The important steps to complete for this tutorial are:

  • Deploying the contracts:

$(npm bin)/truffle migrate --reset --network test
  • Manually pushing a price to the price feed for the specific token facility that we want to create, for example:

$(npm bin)/truffle exec scripts/ManualPublishPriceFeed.js --identifier BTC/USD --price 8293 --time 1571686800

Token creation

First, launch the Truffle console:

$(npm bin)/truffle console --network=<network>

Pass --network=test for local runs. For the UMA testnet deployment on Rinkeby, pass --network=rinkeby_mnemonic and provide your mnemonic in an environment variable MNEMONIC. We’ll type the rest of the commands in this document into the Truffle console.

We’ll grab an instance of the IdentifierWhitelist contract.

const supportedIdentifiers = await IdentifierWhitelist.deployed()

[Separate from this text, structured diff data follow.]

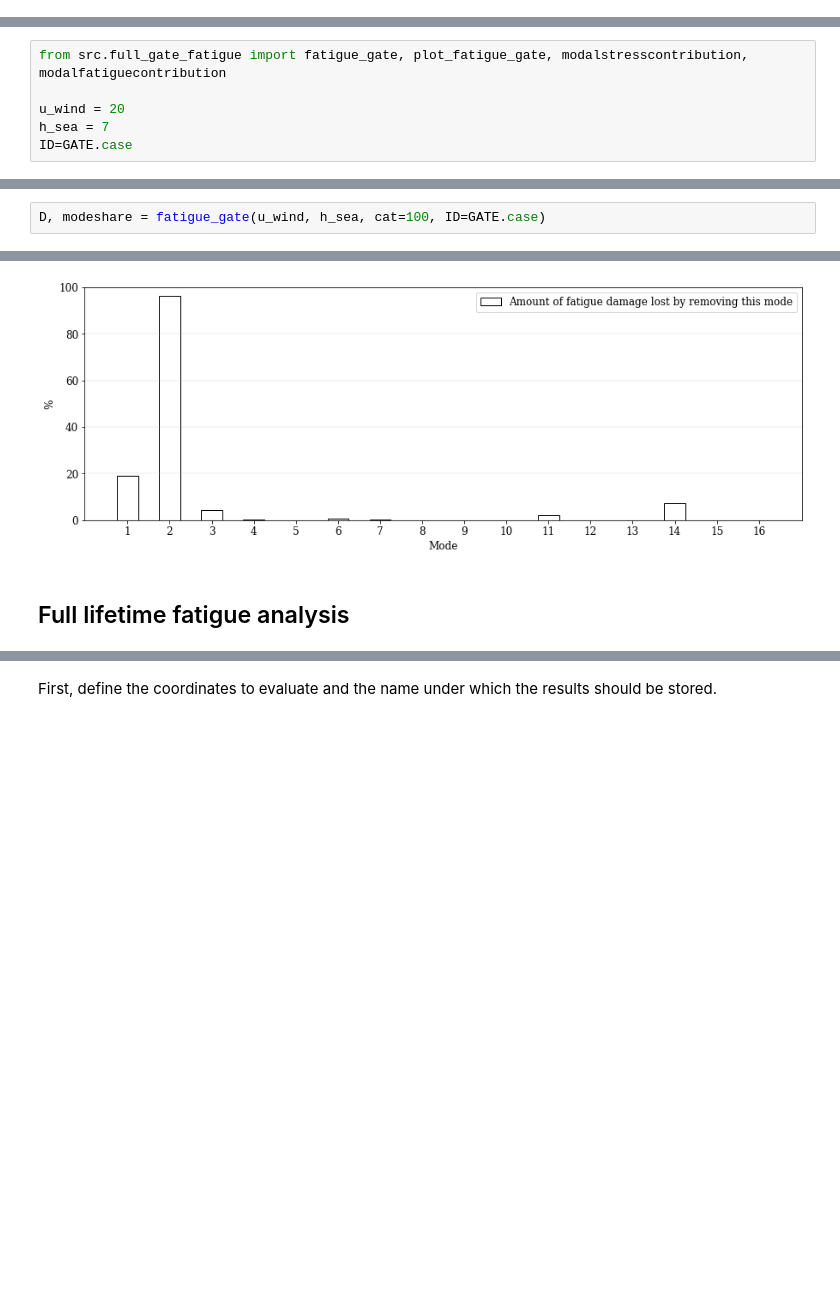
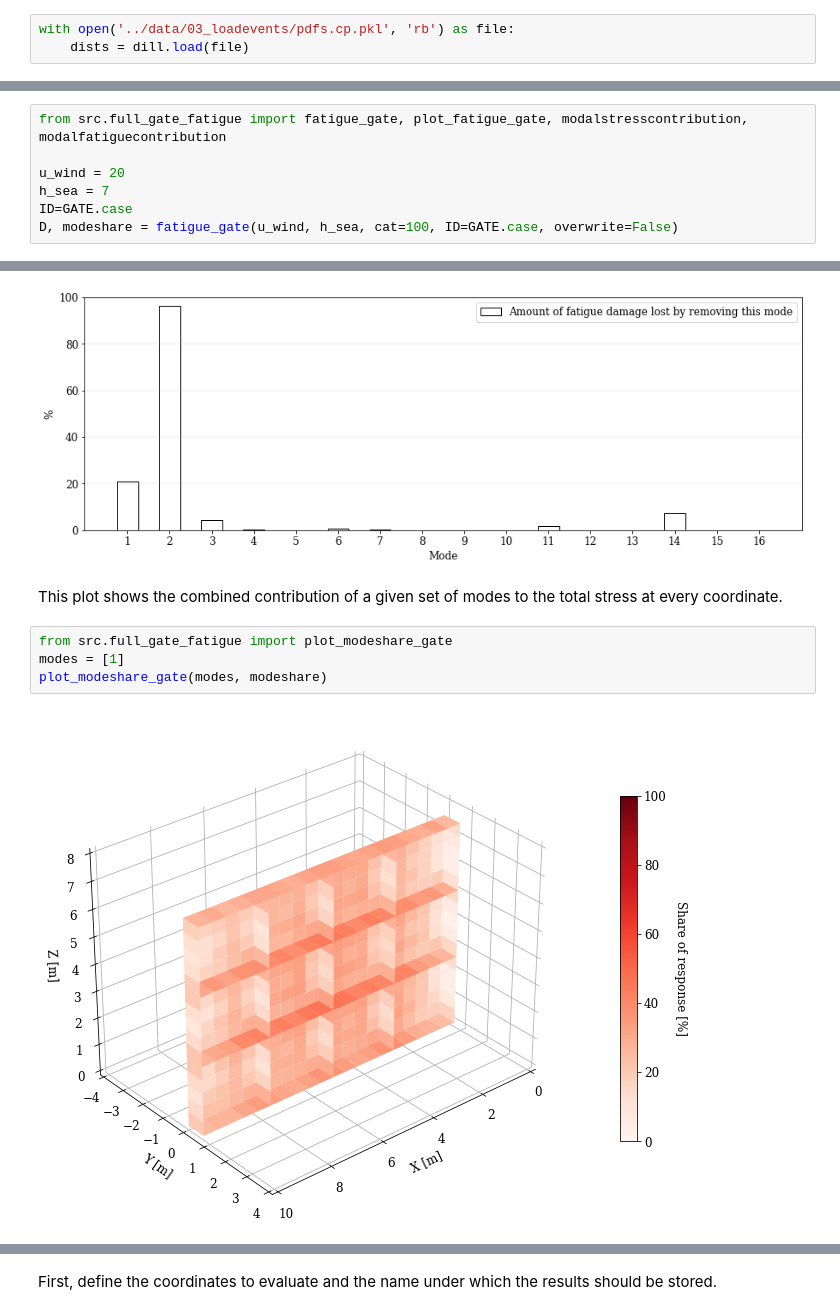
Before and after one commit to JKleiberg/floodgate-fatigue, a Jupyter notebook: notebooks/Base Model.ipynb, the cells around one changed output, grey strips where cells are left out. Cells and saved outputs as stored; diff of their text form; blank space fills up the shorter version.

```diff
--- a/notebooks/Base Model.ipynb
+++ b/notebooks/Base Model.ipynb
@@ -131,6 +98,9 @@ Integral of convoluted pdf: 1.001
 [figure]
 # %% [markdown]
 The probability distributions are then integrated into discrete sections, whose expected values will represent the properties of the discrete load cases. The probability of occurrence is found by integrating the probability density over the area of the segment.
+# %%
+with open('../data/03_loadevents/pdfs.cp.pkl', 'rb') as file:
+    dists = dill.load(file)
 # %%
 fig1, u_bins, h_bins, cases = binning(dists, h_res=0.1, u_res=1)
 fig1
@@ -158,3 +236,4 @@ from src.full_gate_fatigue import fatigue_gate, plot_fatigue_gate, modalstressco
 u_wind = 20
 h_sea = 7
 ID=GATE.case
+D, modeshare = fatigue_gate(u_wind, h_sea, cat=100, ID=GATE.case, overwrite=False)
@@ -161,2 +241,0 @@ ID=GATE.case
-# %%
-D, modeshare = fatigue_gate(u_wind, h_sea, cat=100, ID=GATE.case)
@@ -180,5 +268,11 @@ fig, shares = modalfatiguecontribution(u_wind, h_sea, max_coords, cat=100, save=
 fig
 # %% [output]
 [figure]
-# %% [markdown]
-## Full lifetime fatigue analysis
+# %% [markdown]
+This plot shows the combined contribution of a given set of modes to the total stress at every coordinate.
+# %%
+from src.full_gate_fatigue import plot_modeshare_gate
+modes = [1]
+plot_modeshare_gate(modes, modeshare)
+# %% [output]
+[figure, added]
```
Also changed, not shown: parts of 23 cells of this notebook, 1 other file.
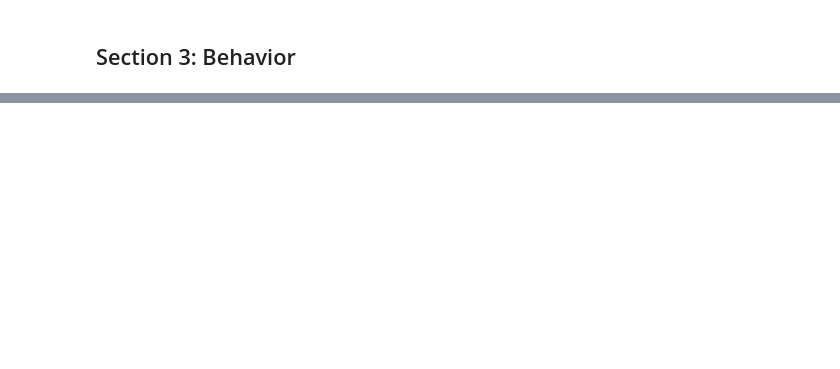
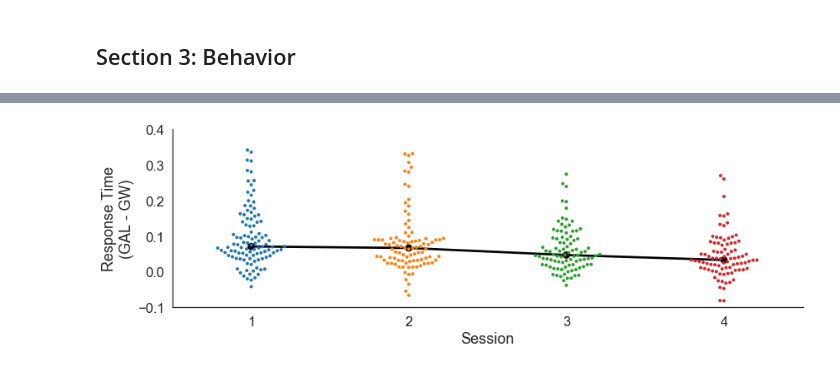
Before and after one commit to nivlab/RobotFactory, a Jupyter notebook: notebooks/04_TestRetest/02_Descriptive.ipynb, the cells around one changed output, grey strips where cells are left out. Saved outputs shown, nothing was run; the diff lists cells and outputs as text; code cells hidden in the pictures; blank space fills up the shorter version.

```diff
--- a/notebooks/04_TestRetest/02_Descriptive.ipynb
+++ b/notebooks/04_TestRetest/02_Descriptive.ipynb
@@ -118,0 +183,18 @@ sns.heatmap(corr, vmin=-1, vmax=1, center=0)
+# %%
+test = gb.pivot_table('RT',('Subject','Session'),'Robot')
+test['Delta'] = test['GAL'] - test['GW']
+test = test.reset_index()
+# %%
+## Initialize canvas.
+fig, ax = plt.subplots(1,1,figsize=(12,4))
+
+## Plot.
+sns.swarmplot('Session', 'Delta', data=test, size=4, ax=ax)
+sns.pointplot('Session', 'Delta', data=test, color='k', size=3, estimator=np.median,
+              ci=None, linewidth=1, ax=ax)
+
+ax.set(ylim=(-0.1,0.4), ylabel='Response Time\n(GAL - GW)')
+sns.despine()
+plt.tight_layout()
+# %% [output]
+[figure, added]
```
Also changed, not shown: parts of 11 cells of this notebook, 22 other files.
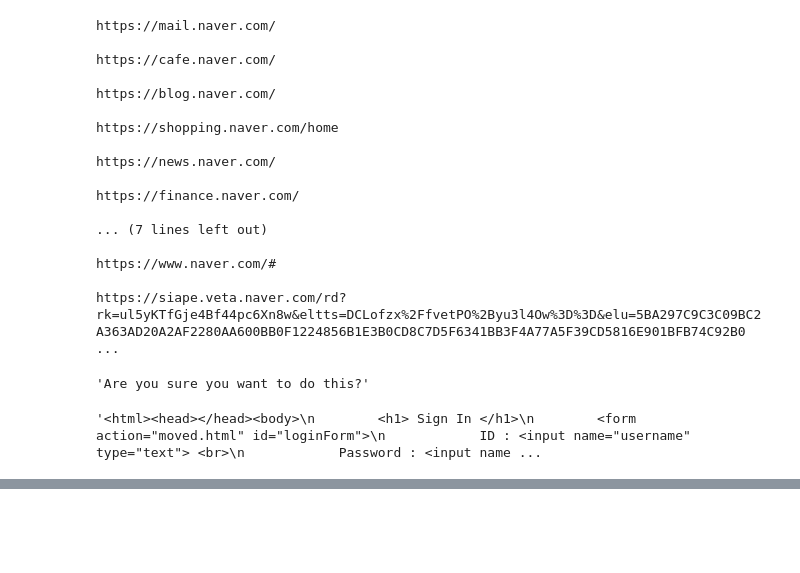
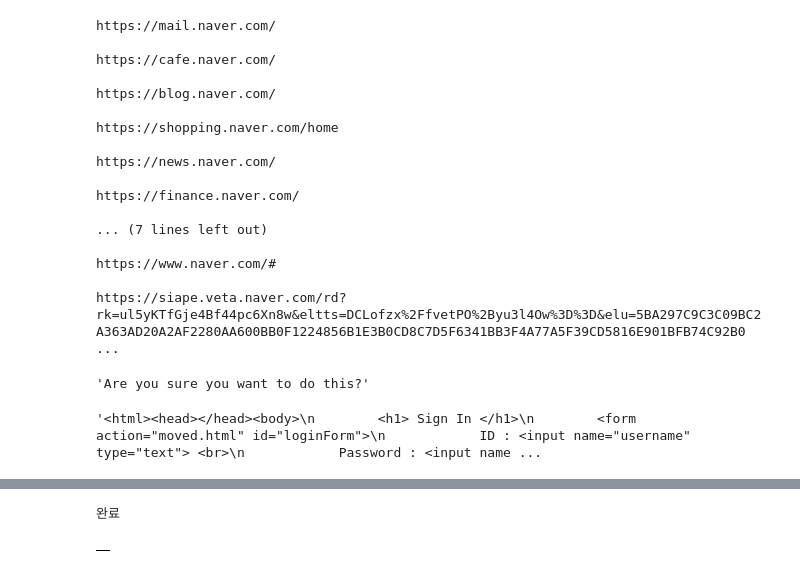
Before and after one commit to youngho-chae/wassup3, a Jupyter notebook: 02_Python_collection/04_Selenium.ipynb, the cells around one changed output, grey strips where cells are left out. Saved outputs shown, nothing was run; the diff lists cells and outputs as text; code cells hidden in the pictures; blank space fills up the shorter version.

```diff
--- a/02_Python_collection/04_Selenium.ipynb
+++ b/02_Python_collection/04_Selenium.ipynb
@@ -229,0 +310,13 @@ driver.close()
+# %%
+from selenium import webdriver
+from selenium.webdriver.common.by import By
+from selenium.webdriver.chrome.options import Options
+import time, random, pandas as pd
+
+options = Options()
+options.add_argument('--window-size=974,1047')
+options.add_argument('--window-position=-7,0')
+options.add_experimental_option("detach", True)
+# %%
+# 웹드라이버 로드
+driver = webdriver.Chrome( options = options)
@@ -229,0 +341,21 @@ driver.close()
+# %%
+views = driver.find_elements(By.CSS_SELECTOR, '.lst_view .view_wrap')
+result = []
+
+for view in views:
+    con_dict = {}
+    con_dict['title'] = view.find_element(By.CSS_SELECTOR, '.title_link').text.strip()
+    con_dict['text'] = view.find_element(By.CSS_SELECTOR, '.dsc_link').text.strip()
+    con_dict['date'] = view.find_element(By.CSS_SELECTOR, '.sub').text.strip()
+    result.append(con_dict)
+    print(con_dict)
+
+print('완료')
+# %% [output]
+완료
+# %%
+#저장된 게시물 리스트를 데이터프레임으로 변환후 csv로 저장
+df = pd.DataFrame(result)
+df
+# %% [output]
+|  |
```
Also changed, not shown: parts of 40 cells of this notebook, 1 other file.
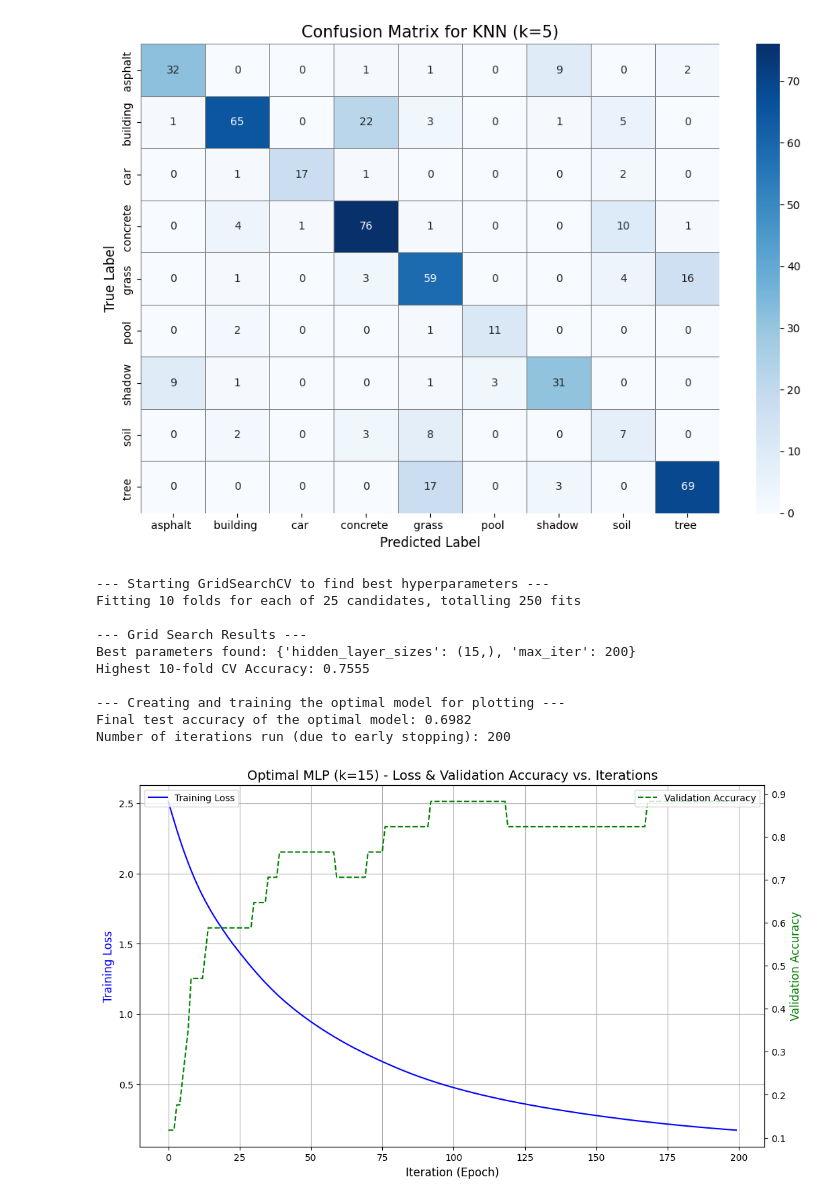
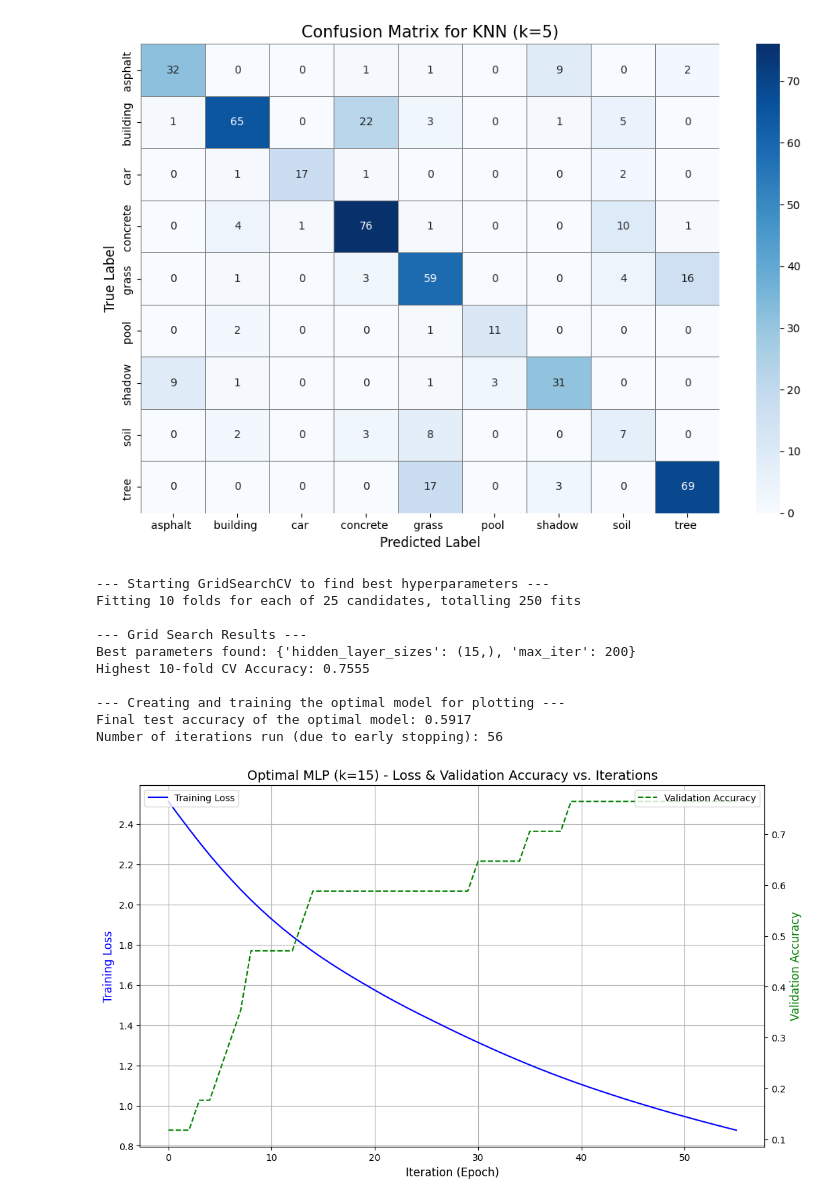
Before and after one commit to ethangreeney/FDSassignment2, a Jupyter notebook: SecondCodeFile.ipynb, the cells around one changed output. Saved outputs shown, nothing was run; the diff lists cells and outputs as text; code cells hidden in the pictures.

Commit message:
changed iter

```diff
--- a/SecondCodeFile.ipynb
+++ b/SecondCodeFile.ipynb
@@ -198,7 +198,7 @@ optimal_mlp = MLPClassifier(
     random_state=42,
     early_stopping=True,         # Enable early stopping for validation curves
     validation_fraction=0.1,
-    n_iter_no_change=200          # A more reasonable value for early stopping
+    n_iter_no_change=15          # A more reasonable value for early stopping
 )
 
 # Train the new model
@@ -209,33 +209,33 @@ final_accuracy = optimal_mlp.score(X_test_scaled, y_test_encoded)
 print(f"Final test accuracy of the optimal model: {final_accuracy:.4f}")
 print(f"Number of iterations run (due to early stopping): {optimal_mlp.n_iter_}")
 
 # --- 4. Generate the Plot ---
 plt.figure(figsize=(12, 7))
 
 # Plot Training Loss
 plt.plot(optimal_mlp.loss_curve_, label='Training Loss', color='blue')
 plt.title(f'Optimal MLP (k={optimal_mlp.hidden_layer_sizes[0]}) - Loss & Validation Accuracy vs. Iterations', fontsize=14)
 plt.xlabel('Iteration (Epoch)', fontsize=12)
 plt.ylabel('Training Loss', color='blue', fontsize=12)
 plt.legend(loc='upper left')
 plt.grid(True)
 
 # Create a second y-axis for the validation accuracy
 ax2 = plt.gca().twinx()
 ax2.plot(optimal_mlp.validation_scores_, label='Validation Accuracy', color='green', linestyle='--')
 ax2.set_ylabel('Validation Accuracy', color='green', fontsize=12)
 ax2.legend(loc='upper right')
 
 plt.show()
 # %% [output]
 --- Starting GridSearchCV to find best hyperparameters ---
 Fitting 10 folds for each of 25 candidates, totalling 250 fits
 
 --- Grid Search Results ---
 Best parameters found: {'hidden_layer_sizes': (15,), 'max_iter': 200}
 Highest 10-fold CV Accuracy: 0.7555
 
 --- Creating and training the optimal model for plotting ---
-Final test accuracy of the optimal model: 0.6982
-Number of iterations run (due to early stopping): 200
+Final test accuracy of the optimal model: 0.5917
+Number of iterations run (due to early stopping): 56
-[figure, old version]
+[figure, new version]
```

Next, we’ll verify that the identifier BTC/USD is supported (note that isIdentifierSupported takes a bytes32 not a string):

await supportedIdentifiers.isIdentifierSupported(web3.utils.utf8ToHex("BTC/USD"))
// returns true

As an example, the identifier UNSUPPORTED is not supported and we’d see:

> await supportedIdentifiers.isIdentifierSupported(web3.utils.utf8ToHex("UNSUPPORTED"))
// returns false

The contract TokenizedDerivativeCreator maintains a margin currency whitelist. We’ll check that the margin currency we want to use, ETH, is whitelisted. We represent ETH via the special address 0x0000000000000000000000000000000000000000.

const creator = await TokenizedDerivativeCreator.deployed()
const whitelistAddress = await creator.marginCurrencyWhitelist()
const whitelist = await
await whitelist.isOnWhitelist("0x0000000000000000000000000000000000000000")
// returns true

We’re all set the create the token now. Note that there are large number of customization options for TokenizedDerivative: this tutorial only scratches the surface.

const priceFeed = await ManualPriceFeed.deployed()
const noLeverageCalculator = await LeveragedReturnCalculator.deployed()
const params = { priceFeedAddress: priceFeed.address, defaultPenalty: web3.utils.toWei("0.5", "ether"), supportedMove: web3.utils.toWei("0.1", "ether"), product: web3.utils.utf8ToHex("BTC/USD"), fixedYearlyFee: web3.utils.toWei("0.01", "ether"), disputeDeposit: web3.utils.toWei("0.5", "ether"), returnCalculator: noLeverageCalculator.address, startingTokenPrice: web3.utils.toWei("1", "ether"), expiry: 0, marginCurrency: "0x0000000000000000000000000000000000000000", withdrawLimit: web3.utils.toWei("0.33", "ether"), returnType: "1", startingUnderlyingPrice: "0", name: "Name", symbol: "SYM" }
const creationReceipt = await creator.createTokenizedDerivative(params)

Note, in particular, the following two fields in params:

    marginCurrency: "0x0000000000000000000000000000000000000000",
    product: web3.utils.utf8ToHex("BTC/USD")

Those choose the margin currency and the underlying asset.

If all went well, we’ll see a large transaction receipt, and in particular, in the event logs, there’ll be an event named CreatedTokenizedDerivative with a contractAddress field. This contains the address of our newly deployed token, which you can print with:

// ex. '0xA00F315bdE7c07D35f128dDC8Cdf99B06B8c9d63'

Let’s grab our token so we can interact with it further:

const tokenizedDerivative = await*whatever your address was*/)

Token interaction

You can interact with the deployed token via the command line or a dapp.

Access the dapp at This point-and-click dapp will allow you to easily deposit collateral into the contract, borrow tokens, top up or remove additional collateral, and redeem tokens. We strongly recommend using the dapp for clarity. Please note that the dapp will only work if you are using DAI as the marginCurrency in your deployed contract.

Alternatively, you can interact with the deployed token via the command line. Below, we’ll deposit 10 ETH in our token. All numbers are represented in the contract as Wei, i.e., 10**18, so 5 is represented as 5e18.

await tokenizedDerivative.deposit(web3.utils.toWei("10"), { value: web3.utils.toWei("10") })

And create 1 token with 10 ETH as collateral:

await tokenizedDerivative.createTokens(web3.utils.toWei("10"), web3.utils.toWei("1"), { value: web3.utils.toWei("10") })

This particular token is enormously overcollateralized.

There’s a lot more we can do with the tokenized derivative! Check the detailed documentation for all the methods.

© UMA Project 2018-2019